## PROVIDED INFORMATION
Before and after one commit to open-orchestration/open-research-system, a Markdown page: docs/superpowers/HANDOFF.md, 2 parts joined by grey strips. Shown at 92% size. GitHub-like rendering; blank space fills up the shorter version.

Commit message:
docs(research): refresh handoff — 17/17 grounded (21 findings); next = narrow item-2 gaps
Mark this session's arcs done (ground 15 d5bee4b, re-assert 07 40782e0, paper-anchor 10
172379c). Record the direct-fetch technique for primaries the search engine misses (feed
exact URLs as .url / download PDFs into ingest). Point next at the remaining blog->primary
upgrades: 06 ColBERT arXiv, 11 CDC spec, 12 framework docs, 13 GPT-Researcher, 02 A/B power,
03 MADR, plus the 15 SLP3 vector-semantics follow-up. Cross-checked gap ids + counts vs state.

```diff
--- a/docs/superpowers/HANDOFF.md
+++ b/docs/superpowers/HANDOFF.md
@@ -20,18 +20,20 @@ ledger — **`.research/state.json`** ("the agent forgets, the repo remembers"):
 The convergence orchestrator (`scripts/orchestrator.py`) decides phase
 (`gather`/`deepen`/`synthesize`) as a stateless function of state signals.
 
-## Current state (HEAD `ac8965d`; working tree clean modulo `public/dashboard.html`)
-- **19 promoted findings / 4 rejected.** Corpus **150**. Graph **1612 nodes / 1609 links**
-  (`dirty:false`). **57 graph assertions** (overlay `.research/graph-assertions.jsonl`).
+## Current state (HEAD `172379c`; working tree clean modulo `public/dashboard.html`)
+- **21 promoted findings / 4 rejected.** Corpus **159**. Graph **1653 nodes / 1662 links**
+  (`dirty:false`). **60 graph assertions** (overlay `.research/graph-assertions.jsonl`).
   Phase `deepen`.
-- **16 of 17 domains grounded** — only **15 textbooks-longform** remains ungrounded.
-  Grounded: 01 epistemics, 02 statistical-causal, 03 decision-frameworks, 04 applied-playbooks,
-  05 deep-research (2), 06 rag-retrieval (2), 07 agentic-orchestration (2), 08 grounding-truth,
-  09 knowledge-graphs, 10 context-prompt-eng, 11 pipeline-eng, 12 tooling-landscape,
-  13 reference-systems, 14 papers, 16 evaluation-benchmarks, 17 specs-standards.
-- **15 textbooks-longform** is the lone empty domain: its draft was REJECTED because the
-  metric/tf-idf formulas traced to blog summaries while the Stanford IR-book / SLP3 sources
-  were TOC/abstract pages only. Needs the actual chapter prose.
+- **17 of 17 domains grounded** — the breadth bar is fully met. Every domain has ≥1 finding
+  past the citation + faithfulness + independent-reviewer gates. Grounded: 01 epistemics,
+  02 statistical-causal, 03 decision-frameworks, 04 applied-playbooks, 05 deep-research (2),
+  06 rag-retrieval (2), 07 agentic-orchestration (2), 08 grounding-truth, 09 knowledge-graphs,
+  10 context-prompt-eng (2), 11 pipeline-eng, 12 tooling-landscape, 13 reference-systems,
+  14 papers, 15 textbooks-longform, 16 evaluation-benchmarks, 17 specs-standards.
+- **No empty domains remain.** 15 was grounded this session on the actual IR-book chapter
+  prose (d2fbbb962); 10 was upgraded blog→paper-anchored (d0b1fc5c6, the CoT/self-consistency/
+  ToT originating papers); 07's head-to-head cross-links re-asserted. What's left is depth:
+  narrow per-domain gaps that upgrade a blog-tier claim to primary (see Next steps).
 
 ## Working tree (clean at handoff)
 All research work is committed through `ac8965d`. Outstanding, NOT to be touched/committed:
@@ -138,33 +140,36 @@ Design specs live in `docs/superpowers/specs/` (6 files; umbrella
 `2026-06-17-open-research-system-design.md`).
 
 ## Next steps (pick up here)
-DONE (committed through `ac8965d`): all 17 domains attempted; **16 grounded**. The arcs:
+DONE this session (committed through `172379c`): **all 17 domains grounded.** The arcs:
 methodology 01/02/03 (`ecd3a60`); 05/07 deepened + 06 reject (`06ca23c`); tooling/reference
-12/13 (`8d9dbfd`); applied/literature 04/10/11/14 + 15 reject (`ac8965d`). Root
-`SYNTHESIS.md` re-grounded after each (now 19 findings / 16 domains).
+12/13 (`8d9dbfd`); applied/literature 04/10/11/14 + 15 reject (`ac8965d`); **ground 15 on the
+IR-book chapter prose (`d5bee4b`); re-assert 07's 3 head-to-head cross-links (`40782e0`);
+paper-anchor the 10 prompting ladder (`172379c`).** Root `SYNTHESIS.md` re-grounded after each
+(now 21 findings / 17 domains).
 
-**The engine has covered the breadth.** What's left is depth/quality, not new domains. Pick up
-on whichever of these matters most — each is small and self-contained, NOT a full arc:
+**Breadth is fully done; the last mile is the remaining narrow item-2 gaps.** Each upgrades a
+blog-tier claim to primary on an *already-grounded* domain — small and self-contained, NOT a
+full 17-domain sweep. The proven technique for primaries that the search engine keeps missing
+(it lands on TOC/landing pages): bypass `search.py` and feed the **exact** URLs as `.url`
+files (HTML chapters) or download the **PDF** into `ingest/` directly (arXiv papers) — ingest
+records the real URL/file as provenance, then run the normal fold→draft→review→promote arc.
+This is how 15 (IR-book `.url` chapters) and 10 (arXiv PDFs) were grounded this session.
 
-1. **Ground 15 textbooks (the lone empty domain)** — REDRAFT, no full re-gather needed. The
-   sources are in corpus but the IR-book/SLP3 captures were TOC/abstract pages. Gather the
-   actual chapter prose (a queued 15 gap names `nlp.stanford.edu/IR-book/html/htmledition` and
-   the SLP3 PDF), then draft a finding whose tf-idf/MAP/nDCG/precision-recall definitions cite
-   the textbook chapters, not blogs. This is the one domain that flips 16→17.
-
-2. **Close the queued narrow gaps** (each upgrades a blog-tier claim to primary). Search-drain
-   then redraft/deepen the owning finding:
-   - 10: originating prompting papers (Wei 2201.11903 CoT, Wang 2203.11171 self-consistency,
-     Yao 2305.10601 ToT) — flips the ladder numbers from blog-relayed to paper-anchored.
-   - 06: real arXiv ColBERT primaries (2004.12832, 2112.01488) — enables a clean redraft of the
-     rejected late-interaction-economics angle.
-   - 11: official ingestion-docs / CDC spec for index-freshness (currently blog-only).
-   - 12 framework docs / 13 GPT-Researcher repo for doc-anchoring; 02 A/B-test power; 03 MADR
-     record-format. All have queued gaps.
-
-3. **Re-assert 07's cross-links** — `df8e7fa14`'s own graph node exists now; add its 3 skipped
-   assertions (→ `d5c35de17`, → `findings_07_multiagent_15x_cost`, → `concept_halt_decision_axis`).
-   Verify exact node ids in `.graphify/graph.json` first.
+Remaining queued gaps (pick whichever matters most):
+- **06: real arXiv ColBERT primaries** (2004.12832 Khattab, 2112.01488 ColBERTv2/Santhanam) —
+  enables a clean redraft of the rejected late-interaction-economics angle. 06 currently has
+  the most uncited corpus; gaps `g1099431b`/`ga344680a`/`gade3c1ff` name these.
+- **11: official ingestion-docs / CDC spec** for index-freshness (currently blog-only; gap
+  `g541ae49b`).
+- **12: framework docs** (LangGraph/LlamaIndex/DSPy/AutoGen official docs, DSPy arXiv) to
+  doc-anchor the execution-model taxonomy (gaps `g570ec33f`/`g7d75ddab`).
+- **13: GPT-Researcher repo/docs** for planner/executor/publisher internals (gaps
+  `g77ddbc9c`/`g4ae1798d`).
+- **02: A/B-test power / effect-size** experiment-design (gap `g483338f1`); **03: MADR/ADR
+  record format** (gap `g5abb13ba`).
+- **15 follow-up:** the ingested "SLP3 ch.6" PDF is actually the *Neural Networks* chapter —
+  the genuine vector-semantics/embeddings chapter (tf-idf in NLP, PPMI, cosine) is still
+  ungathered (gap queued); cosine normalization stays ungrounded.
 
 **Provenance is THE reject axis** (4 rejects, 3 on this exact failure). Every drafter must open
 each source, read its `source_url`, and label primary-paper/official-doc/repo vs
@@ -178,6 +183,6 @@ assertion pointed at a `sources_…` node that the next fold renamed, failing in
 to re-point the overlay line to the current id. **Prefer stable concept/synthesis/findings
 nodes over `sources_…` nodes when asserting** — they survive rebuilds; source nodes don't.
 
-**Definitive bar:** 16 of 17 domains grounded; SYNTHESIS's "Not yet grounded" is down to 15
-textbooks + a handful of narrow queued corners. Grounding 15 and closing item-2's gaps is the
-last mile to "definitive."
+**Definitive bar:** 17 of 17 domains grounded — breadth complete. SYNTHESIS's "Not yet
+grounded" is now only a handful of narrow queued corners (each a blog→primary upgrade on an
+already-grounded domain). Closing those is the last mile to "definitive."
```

## ASSIGNMENT
Each line above that contains the word "arXiv" should be copied.

## EXERCISE OUTPUT
upgrades: 06 ColBERT arXiv, 11 CDC spec, 12 framework docs, 13 GPT-Researcher, 02 A/B power,
+files (HTML chapters) or download the **PDF** into `ingest/` directly (arXiv papers) — ingest
+This is how 15 (IR-book `.url` chapters) and 10 (arXiv PDFs) were grounded this session.
-   - 06: real arXiv ColBERT primaries (2004.12832, 2112.01488) — enables a clean redraft of the
+- **06: real arXiv ColBERT primaries** (2004.12832 Khattab, 2112.01488 ColBERTv2/Santhanam) —
+- **12: framework docs** (LangGraph/LlamaIndex/DSPy/AutoGen official docs, DSPy arXiv) to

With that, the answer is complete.